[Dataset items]
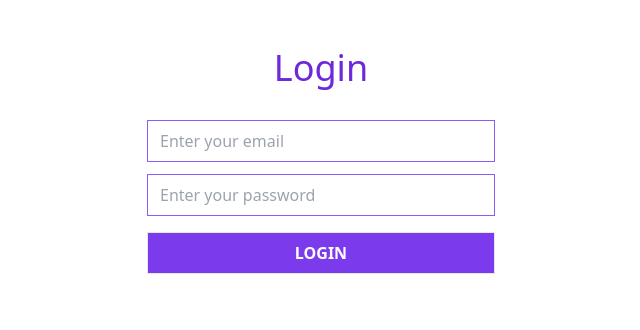
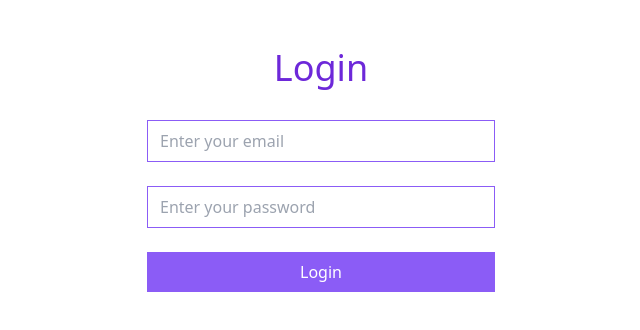
Before and after one commit to dkumza/shopping-vue, a Vue app: page / in a window 1280 px wide. Shown: the top 330 px of the page, without its empty margins (319-959 px from the left). Built offline with nearby package versions, Linux system fonts and the light colour scheme.

Commit message:
Vuelidate added for login

```diff
--- a/package.json
+++ b/package.json
@@ -9,6 +9,8 @@
     "preview": "vite preview"
   },
   "dependencies": {
+    "@vuelidate/core": "^2.0.3",
+    "@vuelidate/validators": "^2.0.4",
     "vue": "^3.3.11"
   },
   "devDependencies": {
--- a/src/components/Login.vue
+++ b/src/components/Login.vue
@@ -1,33 +1,47 @@
 <template>
   <div class=" container mx-auto p-4 w-[380px] my-8">
     <div class="text-4xl mb-8 text-center text-violet-700">Login</div>
-    <form @submit.prevent="submitForm">
+    <form class="flex flex-col" @submit.prevent="submitForm">
       <div class="flex flex-col">
-        <input class="border border-violet-500 px-3 py-2" type="email" id="email" v-model="email" placeholder="Enter your email" required>
+        <input class="border border-violet-500 px-3 py-2" type="email" id="email" v-model.trim="email" placeholder="Enter your email" >
+        <p v-if="v$.email.$error" class="text-red-500 text-xs h-6">Email is required</p>
+        <p v-else class="text-xs h-6"></p>
       </div>
-      <div class="flex flex-col mt-3">
-        <input class="border border-violet-500 px-3 py-2" type="password" id="password" v-model="password" placeholder="Enter your password" required>
+      <div class="flex flex-col">
+        <input class="border border-violet-500 px-3 py-2" type="password" id="password" v-model.trim="password" placeholder="Enter your password" >
+        <p v-if="v$.password.$error" class="text-red-500 text-xs h-6">Password is required</p>
+        <p v-else class="text-xs h-6"></p>
       </div>
-      <div class="flex justify-center mt-4">
-        <button class="border px-8 py-2 w-full bg-violet-600 text-white font-semibold hover:bg-violet-500" type="submit">LOGIN</button>
+      <div class="flex flex-col">
+        <button type="submit" class="bg-violet-500 text-white px-3 py-2">Login</button>
       </div>
     </form>
   </div>
 </template>
 
 <script>
+import { ref } from 'vue'
+import { required } from '@vuelidate/validators'
+import { useVuelidate } from '@vuelidate/core'
+
 export default {
-  data() {
-    return {
-      email: '',
-      password: ''
+  setup() {
+    const email = ref('')
+    const password = ref('')
+    const rules = { email: { required }, password: { required } }
+    const v$ = useVuelidate(rules, { email, password })
+
+    function submitForm() {
+      v$.value.$touch()
+      if (v$.value.$error) {
+        // Form is invalid
+      } else {
+        // Handle form submission here
+        console.log(`Email: ${email.value}, Password: ${password.value}`);
+      }
     }
-  },
-  methods: {
-    submitForm() {
-      // Handle form submission here
-      console.log(`Email: ${this.email}, Password: ${this.password}`);
-    }
+
+    return { email, password, v$, submitForm }
   }
 }
 </script>
```
Also changed, not shown: src/main.js (+4 -4 lines), 2 other files (tests, documents, lock files or other folders).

▶ **Your instructions**: The records are to be returned verbatim. Skip any picture they contain.

▶ **Output below**:
Before and after one commit to dkumza/shopping-vue, a Vue app: page / in a window 1280 px wide. Shown: the top 330 px of the page, without its empty margins (319-959 px from the left). Built offline with nearby package versions, Linux system fonts and the light colour scheme.

Commit message:
Vuelidate added for login

```diff
--- a/package.json
+++ b/package.json
@@ -9,6 +9,8 @@
     "preview": "vite preview"
   },
   "dependencies": {
+    "@vuelidate/core": "^2.0.3",
+    "@vuelidate/validators": "^2.0.4",
     "vue": "^3.3.11"
   },
   "devDependencies": {
--- a/src/components/Login.vue
+++ b/src/components/Login.vue
@@ -1,33 +1,47 @@
 <template>
   <div class=" container mx-auto p-4 w-[380px] my-8">
     <div class="text-4xl mb-8 text-center text-violet-700">Login</div>
-    <form @submit.prevent="submitForm">
+    <form class="flex flex-col" @submit.prevent="submitForm">
       <div class="flex flex-col">
-        <input class="border border-violet-500 px-3 py-2" type="email" id="email" v-model="email" placeholder="Enter your email" required>
+        <input class="border border-violet-500 px-3 py-2" type="email" id="email" v-model.trim="email" placeholder="Enter your email" >
+        <p v-if="v$.email.$error" class="text-red-500 text-xs h-6">Email is required</p>
+        <p v-else class="text-xs h-6"></p>
       </div>
-      <div class="flex flex-col mt-3">
-        <input class="border border-violet-500 px-3 py-2" type="password" id="password" v-model="password" placeholder="Enter your password" required>
+      <div class="flex flex-col">
+        <input class="border border-violet-500 px-3 py-2" type="password" id="password" v-model.trim="password" placeholder="Enter your password" >
+        <p v-if="v$.password.$error" class="text-red-500 text-xs h-6">Password is required</p>
+        <p v-else class="text-xs h-6"></p>
       </div>
-      <div class="flex justify-center mt-4">
-        <button class="border px-8 py-2 w-full bg-violet-600 text-white font-semibold hover:bg-violet-500" type="submit">LOGIN</button>
+      <div class="flex flex-col">
+        <button type="submit" class="bg-violet-500 text-white px-3 py-2">Login</button>
       </div>
     </form>
   </div>
 </template>
 
 <script>
+import { ref } from 'vue'
+import { required } from '@vuelidate/validators'
+import { useVuelidate } from '@vuelidate/core'
+
 export default {
-  data() {
-    return {
-      email: '',
-      password: ''
+  setup() {
+    const email = ref('')
+    const password = ref('')
+    const rules = { email: { required }, password: { required } }
+    const v$ = useVuelidate(rules, { email, password })
+
+    function submitForm() {
+      v$.value.$touch()
+      if (v$.value.$error) {
+        // Form is invalid
+      } else {
+        // Handle form submission here
+        console.log(`Email: ${email.value}, Password: ${password.value}`);
+      }
     }
-  },
-  methods: {
-    submitForm() {
-      // Handle form submission here
-      console.log(`Email: ${this.email}, Password: ${this.password}`);
-    }
+
+    return { email, password, v$, submitForm }
   }
 }
 </script>
```
Also changed, not shown: src/main.js (+4 -4 lines), 2 other files (tests, documents, lock files or other folders).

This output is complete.